Sunday, January 18, 2009


Two of my wonderful students are a year behind their peers. One precious boy repeated kindergarten last year and one darling girl is repeating first grade. The boy has been struggling all year. He started the year below grade level in just about every area and continues to fall farther behind. We have just recently started the (very long) process of assessing for learning disabilities.

It's the girl that I find especially fascinating this year. I observed in her classroom some last year as I was attempting to gain some clue about life in first grade. She stood out in that room in part because she was a loner. She seemed completely isolated and uncomfortable. (It should be noted that she had absolutely fabulous teachers.)

At the start of this year she was a completely different child. She was confident, outgoing, engaged, everything we could have hoped. At the end of the first quarter I met with her father and he was visibly relieved to hear how well she was doing. He felt the right decision had been made in retaining her. We all did.

Now, halfway through the school year, I have my doubts. She seems to be pulling into herself more and more. She is disengaged during lessons, seeming to space out. She still achieves academically at a higher level than the great majority of her classmates, but it doesn't seem to matter to her. She's starting to resemble the student I observed last year.

I don't know what would have happened had she gone on to second grade. Maybe she would have struggled in the same way as last year from day one. Maybe at some point things would have clicked for her however and she would have soared. There's no way for us to know.

In the upper grades I didn't face the issue of retention in the same way as I will in first grade. It was unheard of for us to retain students at that level and I completely agreed. I was shocked last year to learn how many students we were retaining in kindergarten and first grade. However, I assumed I simply didn't have the knowledge to know what we should do.

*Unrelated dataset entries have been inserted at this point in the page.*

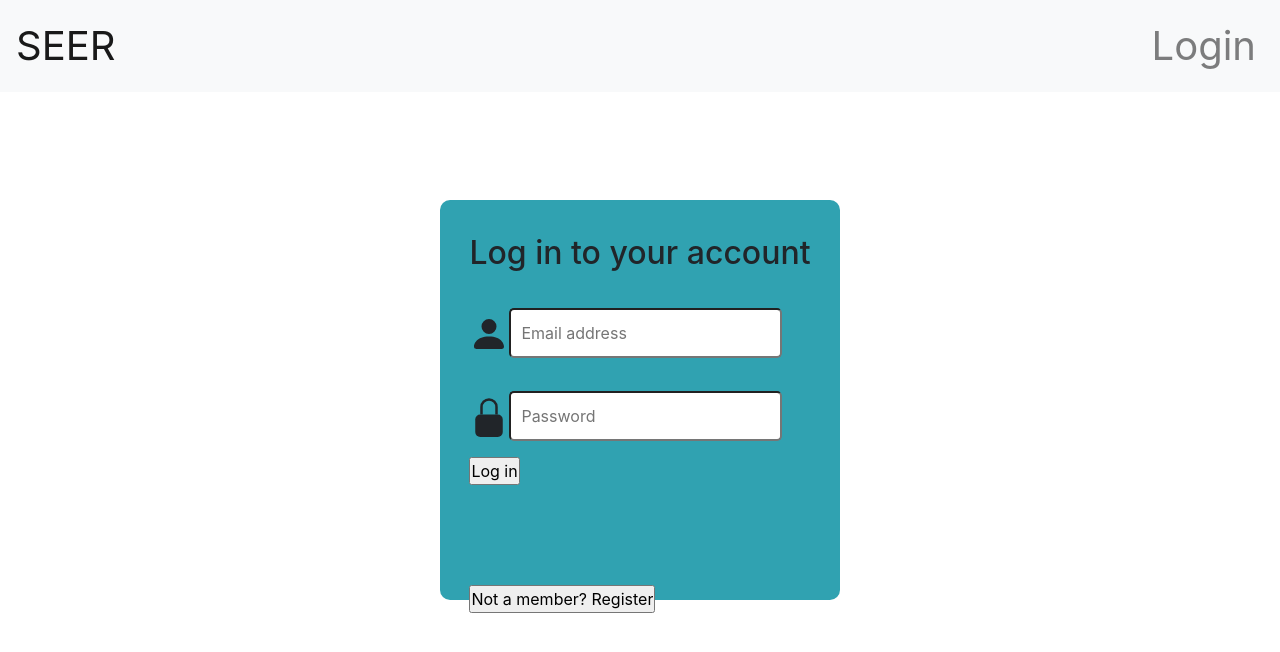
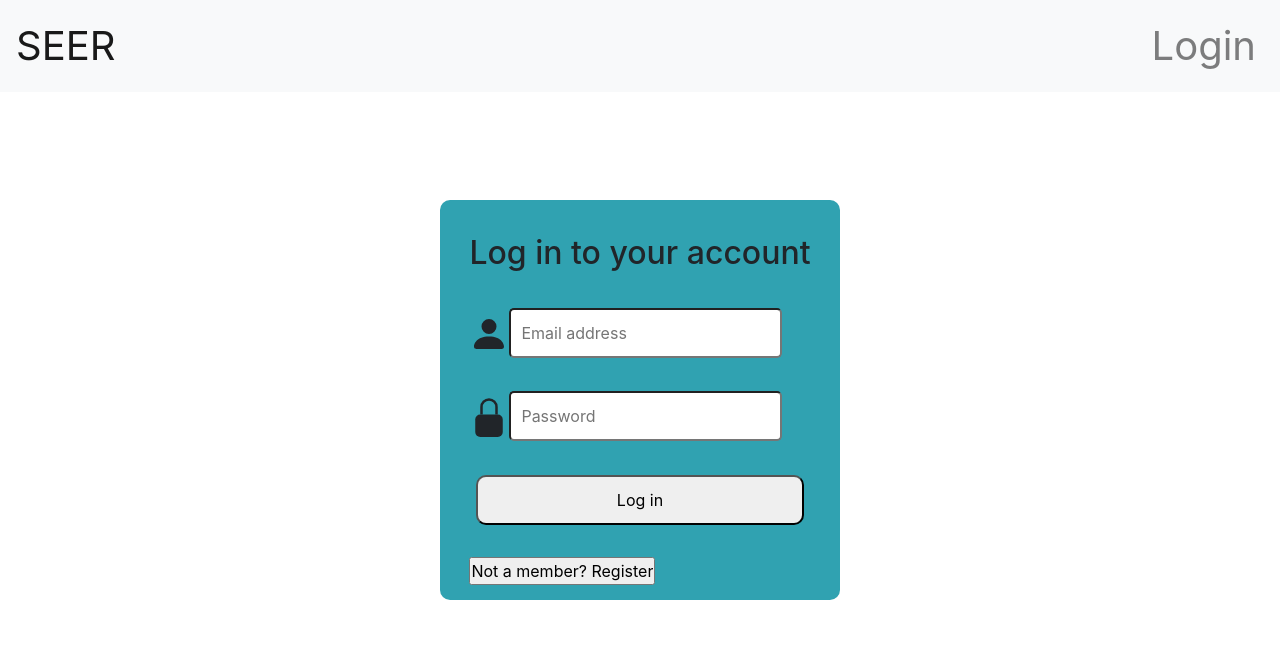
Before and after one commit to RobSnz/2020_SE_A1a, a React (Create React App) app: page /Login in a window 1280 px wide. Shown: the top 652 px of the page. Built offline with nearby package versions, Linux system fonts and the light colour scheme.

Commit message:
Update login button

```diff
--- a/src/Login/Login.js
+++ b/src/Login/Login.js
@@ -86,7 +86,7 @@ class Login extends React.Component {
                                         />
                                     </ul>
                                 </div>
-                                <input type="submit" value="Log in" className={ styles.submitButton }/>
+                                <input type="submit" value="Log in" className={ styles.signupButton }/>
                             </form>
                         </Card>
                         <div>
@@ -172,7 +172,7 @@ class Login extends React.Component {
             shownView = <RegisterView />;
         }
         return (
-            <div>{shownView}</div>
+            <div>{ shownView }</div>
         );
     }
 }
--- a/src/mystyle.module.css
+++ b/src/mystyle.module.css
@@ -55,6 +55,7 @@
     border-radius: 10px;
     margin-top: 25%;
 }
+
 .signupButton {
   text-align: center;
   width: 82%;
@@ -64,7 +65,7 @@
   transform: translate(-50%, -50%);
   position: fixed;
   border-radius: 10px;
-  margin-top: 25%;
+  margin-top: 10%;
 }
 
 .signUpText {
```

Watching these two students has me wondering anew. Is anything gained when we retain students? How do we know when/if it will benefit a child and when it will hurt them?


Chickadee said...

Wow. Do you suppose there's something going on at home with the little girl? For her to have started so well at the beginning of the year and to see how she has regressed makes me wonder. How are the other students treating her?

Anonymous said...

If the girl had not been held back and had anything less than a perfect year, any sensible teacher would still ask these questions. Your team made the best decision you could with the information you had at the time.

Situations like this do give a lot of strength to aiming for more individualized learning plans. If a student who's having trouble has the freedom to spend extra time and get extra help on specific subjects, it sidesteps this artificially-created problem of when to promote students.